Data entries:
#####

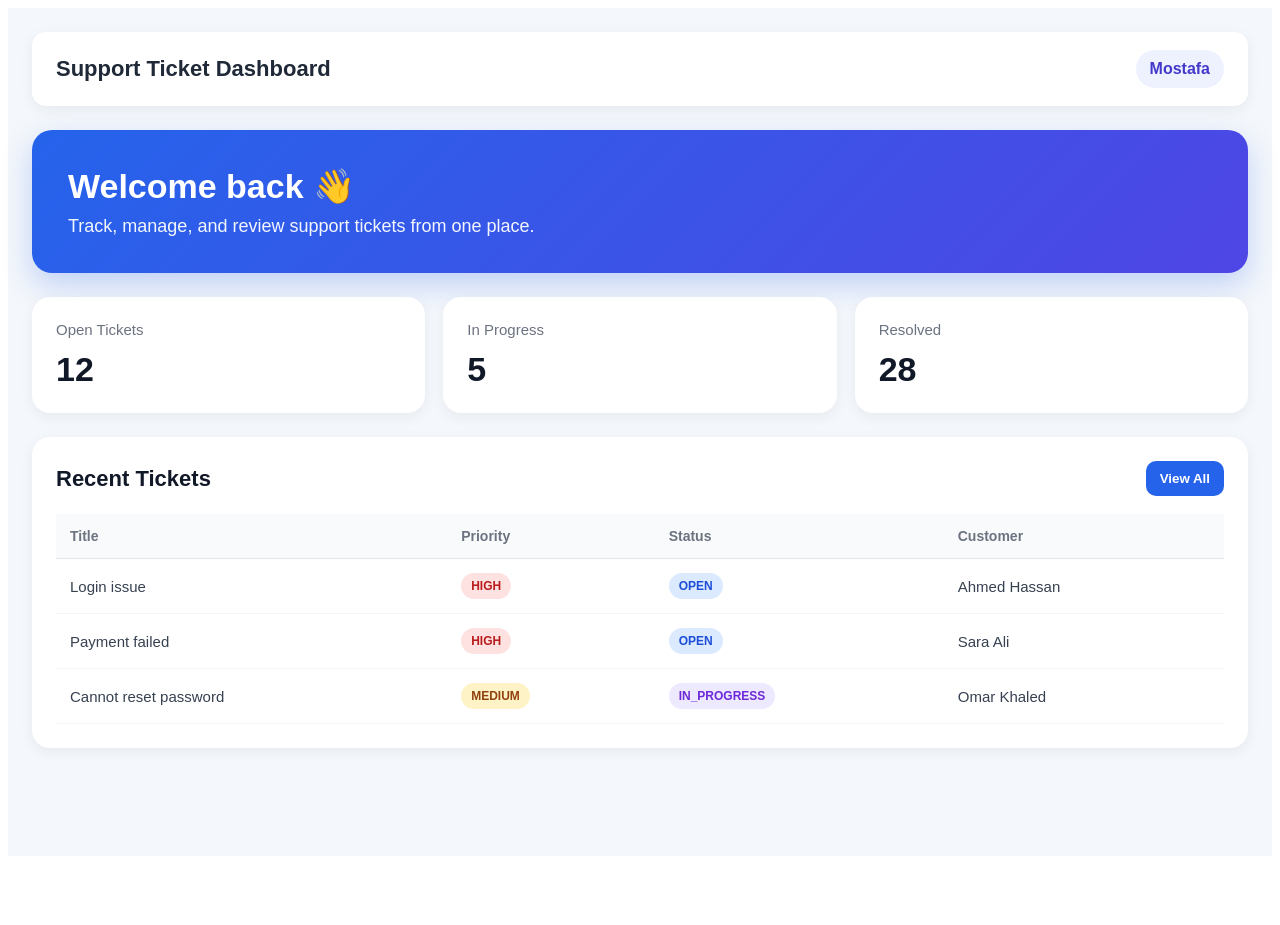
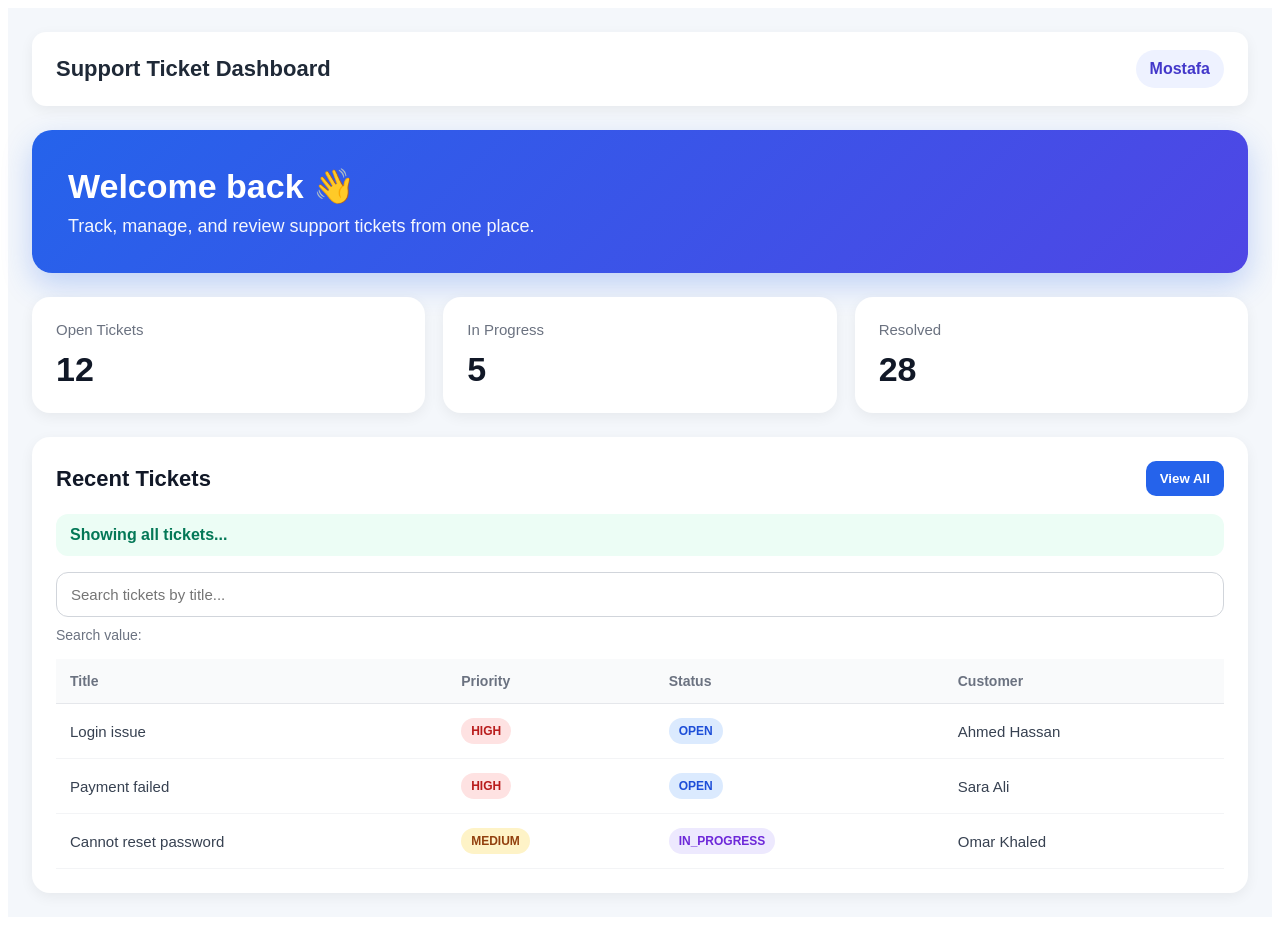
Before and after one commit to mostafa2742002/support-ticket-dashboard, an Angular app: page / in a window 1280 px wide. Both pictures are taken after a click on the button "View All". Before the commit the page ends 864 px from the top, so only its background shows below. Built offline with nearby package versions, Linux system fonts and the light colour scheme.

Commit message:
Add search functionality and table message display to the dashboard

```diff
--- a/src/app/app.css
+++ b/src/app/app.css
@@ -165,3 +165,38 @@ tbody tr:hover {
   background: #ede9fe;
   color: #6d28d9;
 }
+
+.table-message {
+  background: #ecfdf5;
+  color: #047857;
+  padding: 12px 14px;
+  border-radius: 12px;
+  margin: 0 0 16px;
+  font-weight: 600;
+}
+
+
+.search-box {
+  margin-bottom: 10px;
+}
+
+.search-box input {
+  width: 100%;
+  padding: 13px 14px;
+  border: 1px solid #d1d5db;
+  border-radius: 12px;
+  font-size: 15px;
+  outline: none;
+  box-sizing: border-box;
+}
+
+.search-box input:focus {
+  border-color: #2563eb;
+  box-shadow: 0 0 0 3px rgba(37, 99, 235, 0.12);
+}
+
+.search-preview {
+  margin: 0 0 16px;
+  color: #6b7280;
+  font-size: 14px;
+}
--- a/src/app/app.html
+++ b/src/app/app.html
@@ -21,8 +21,22 @@
   <section class="table-card">
     <div class="table-header">
       <h2>Recent Tickets</h2>
-      <button>View All</button>
+      <button (click)="showAllTickets()">View All</button>
     </div>
+
+    @if (tableMessage) {
+      <p class="table-message">{{ tableMessage }}</p>
+    }
+
+    <div class="search-box">
+      <input
+        type="text"
+        placeholder="Search tickets by title..."
+        (input)="searchText = $any($event.target).value"
+      />
+    </div>
+
+    <p class="search-preview">Search value: {{ searchText }}</p>
 
     <table>
       <thead>
--- a/src/app/app.ts
+++ b/src/app/app.ts
@@ -47,4 +47,11 @@ export class App {
       customer: 'Omar Khaled'
     }
   ];
+
+  tableMessage = '';
+  searchText = '';
+
+  showAllTickets() {
+    this.tableMessage = 'Showing all tickets...';
+  }
 }
```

#####

# [YOUR ASSIGNMENT]
Look through the records above for the string "color", then copy every line that has it.

# [ANSWER BOX]
   color: #6d28d9;
+  color: #047857;
+  border-color: #2563eb;
+  color: #6b7280;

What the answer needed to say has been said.